Review of Beagles & Ramsay’s debut album ‘Can’t Pay Won’t Pay’ 1998

by Jim P Ward

Sonic misappropriation of musical instruments and lyrical folly, these are the watchwords which British artists / collaborators, Beagles & Ramsay have observed in the production of their first, and possibly last, album “Can’t Pay Won’t Pay”. Based in Glasgow, the duo’s album is released here on the 23rd of August on New Heads on the Block, a sub division of the infamously hit and miss Dutch label Nieuw Hoofschudden.

As the often hilarious press release reminds us, this is a smorgasbord of a record which spans a warped musical universe. From the rhumba based sing-a-long of “Granny You Love Mince” – an insidious reworking of Clive Dunn’s criminal virus “Grandad”, to the free form sampling of “All On Expenses” or the grinding bass rift and percussive drums of Geezer Gotta Flamethrower”, this is an album where there really is something for everyone. Granted some of these audio gifts may be unwelcome, some of them may even be unpalatable, but the duo can’t be faulted for their egalitarian leanings – however skewed.

Graham Ramsay is the prime culprit, committing to CD such hienous lyrical rants as, “Oh Rotten Molar” a reworking of the Scottish national anthem, Flower of Scotland. The original, a rousing battle cry of defiance and unity, is here reprocessed into a dark, gothic ‘celebration’ of the appalling state and decay of Scottish teeth (the worst in Europe I believe). This track allows Ramsay to fully expose his gargantuan talent as scribe – he is perhaps in his native land only equalled by the great poet William McGonigal. With wailing pipes and maudling drums, his limited vocal stylings offer the following incantations,

“Oh rotten molar, when will we see your like again? That chewed and ground for, our hunger there to end, our hunger blinds us and sugar sweets we munch and munch again, till thou art broken and black as night”.

I’m sure the notoriously po-faced art world don’t know what to make of such blatant acts of unrepentant disrespect for national pride. Luckily those of you not stunted by a slavish, desperate mission to appeal cool and cerebral, can enjoy the joke.

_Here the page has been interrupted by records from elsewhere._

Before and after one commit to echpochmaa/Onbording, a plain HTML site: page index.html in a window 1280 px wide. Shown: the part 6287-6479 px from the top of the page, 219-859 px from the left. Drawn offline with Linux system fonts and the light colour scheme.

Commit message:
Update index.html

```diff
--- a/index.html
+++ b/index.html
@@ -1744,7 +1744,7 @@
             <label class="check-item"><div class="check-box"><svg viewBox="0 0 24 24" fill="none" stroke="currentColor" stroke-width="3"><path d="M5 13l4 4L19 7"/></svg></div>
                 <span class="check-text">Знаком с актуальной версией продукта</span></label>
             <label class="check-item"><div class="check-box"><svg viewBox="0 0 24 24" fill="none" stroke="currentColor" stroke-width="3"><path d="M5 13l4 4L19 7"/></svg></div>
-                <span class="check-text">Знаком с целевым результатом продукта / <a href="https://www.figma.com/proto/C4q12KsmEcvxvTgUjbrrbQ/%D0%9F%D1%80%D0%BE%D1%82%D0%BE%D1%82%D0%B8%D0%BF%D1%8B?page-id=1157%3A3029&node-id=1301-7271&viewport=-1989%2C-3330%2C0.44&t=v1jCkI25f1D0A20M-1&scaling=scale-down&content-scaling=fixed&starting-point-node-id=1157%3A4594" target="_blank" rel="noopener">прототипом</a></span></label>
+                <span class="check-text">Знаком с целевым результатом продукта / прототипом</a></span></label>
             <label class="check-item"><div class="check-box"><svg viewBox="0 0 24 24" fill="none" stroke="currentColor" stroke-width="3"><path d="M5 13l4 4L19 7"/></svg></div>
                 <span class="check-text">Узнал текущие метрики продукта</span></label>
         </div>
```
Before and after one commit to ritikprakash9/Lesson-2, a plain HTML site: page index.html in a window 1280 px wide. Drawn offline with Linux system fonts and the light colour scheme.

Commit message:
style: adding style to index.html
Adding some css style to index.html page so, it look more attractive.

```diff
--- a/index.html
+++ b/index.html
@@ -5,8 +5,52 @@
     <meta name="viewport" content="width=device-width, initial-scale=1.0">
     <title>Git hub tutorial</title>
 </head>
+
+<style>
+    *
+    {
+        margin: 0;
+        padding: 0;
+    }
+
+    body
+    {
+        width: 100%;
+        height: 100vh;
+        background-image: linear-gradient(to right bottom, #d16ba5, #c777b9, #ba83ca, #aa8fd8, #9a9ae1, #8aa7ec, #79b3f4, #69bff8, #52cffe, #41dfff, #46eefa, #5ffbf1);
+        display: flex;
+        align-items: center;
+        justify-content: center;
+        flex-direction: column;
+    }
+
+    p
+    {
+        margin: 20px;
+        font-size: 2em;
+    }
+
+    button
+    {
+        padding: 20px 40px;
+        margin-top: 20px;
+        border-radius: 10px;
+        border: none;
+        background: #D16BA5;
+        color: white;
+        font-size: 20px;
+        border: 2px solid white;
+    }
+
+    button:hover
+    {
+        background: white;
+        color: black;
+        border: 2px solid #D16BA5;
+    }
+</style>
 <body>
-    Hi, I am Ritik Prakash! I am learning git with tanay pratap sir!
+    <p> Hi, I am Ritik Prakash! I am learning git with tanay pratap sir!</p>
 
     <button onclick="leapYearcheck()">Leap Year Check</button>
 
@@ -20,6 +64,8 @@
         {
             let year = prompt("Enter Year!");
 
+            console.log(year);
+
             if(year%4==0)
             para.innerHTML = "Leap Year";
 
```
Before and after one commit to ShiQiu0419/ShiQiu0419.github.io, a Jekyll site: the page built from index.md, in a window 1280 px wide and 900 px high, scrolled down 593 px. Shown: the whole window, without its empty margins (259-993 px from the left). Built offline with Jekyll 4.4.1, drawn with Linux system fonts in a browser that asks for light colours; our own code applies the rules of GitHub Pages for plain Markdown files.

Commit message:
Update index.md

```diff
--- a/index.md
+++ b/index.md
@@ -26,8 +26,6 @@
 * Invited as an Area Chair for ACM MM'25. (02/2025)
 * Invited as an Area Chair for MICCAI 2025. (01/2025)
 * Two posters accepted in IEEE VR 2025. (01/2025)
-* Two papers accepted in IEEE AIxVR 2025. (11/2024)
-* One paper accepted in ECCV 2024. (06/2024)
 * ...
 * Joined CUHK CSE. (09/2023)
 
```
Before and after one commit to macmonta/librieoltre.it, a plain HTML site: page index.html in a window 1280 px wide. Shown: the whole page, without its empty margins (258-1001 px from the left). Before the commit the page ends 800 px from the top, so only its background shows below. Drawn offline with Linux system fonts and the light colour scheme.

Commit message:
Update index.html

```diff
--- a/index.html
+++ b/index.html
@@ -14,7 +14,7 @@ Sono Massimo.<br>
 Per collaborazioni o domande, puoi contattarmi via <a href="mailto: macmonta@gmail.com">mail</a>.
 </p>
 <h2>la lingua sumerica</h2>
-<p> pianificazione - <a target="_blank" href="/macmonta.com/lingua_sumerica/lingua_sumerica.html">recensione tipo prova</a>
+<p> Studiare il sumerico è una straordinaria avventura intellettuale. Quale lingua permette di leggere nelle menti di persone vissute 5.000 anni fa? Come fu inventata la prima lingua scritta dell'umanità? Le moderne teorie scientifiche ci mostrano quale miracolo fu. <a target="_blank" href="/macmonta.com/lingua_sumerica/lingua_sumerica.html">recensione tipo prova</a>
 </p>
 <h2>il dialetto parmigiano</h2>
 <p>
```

This kind of appalling humour, simultaneously funny yet desperate, fills this album . “Geezer Gotta Flamethower”, which the duo recently played live on Australia’s ABC Saturday Live radio show is the obvious standout track . Beagles & Ramsay, bullish in their folly, assured me, that this “will be the track the people will love”. Beagles, a rather surly character with other worldly hair and peculiarly long eye lashes, broke out of his somnambulist trance when this track was mentioned. On hearing the song I was curiously moved to share his enthusiasm. Sitting heavily on top of the bass and drums – “like a slab of lorne on tripe” is how one notable critic described it – Ramsay rants and raves in an extraordinary Mockney Cockney accent detailing the exploits of Gary the Misunderstood Toddler, a malcontent babe in arms, terrorizing the family with home made flamethrower. Ramsay, aping the paternalistic impulse to protect, wails repeatedly at his son’s wayward instincts, and his propensity to “nick my bleedin’ fags’. Plaintively he cries for his son and heir “to get back in this bleedin’ house, your mother’s got your pie on the table”, but to no avail. Gary, a free spirit, is simply beyond the scriptures of the law. Gary is close enough to the fevered, surrealistic scaremongering of the tabloids to ensure that any belly laughs are scorched with reality.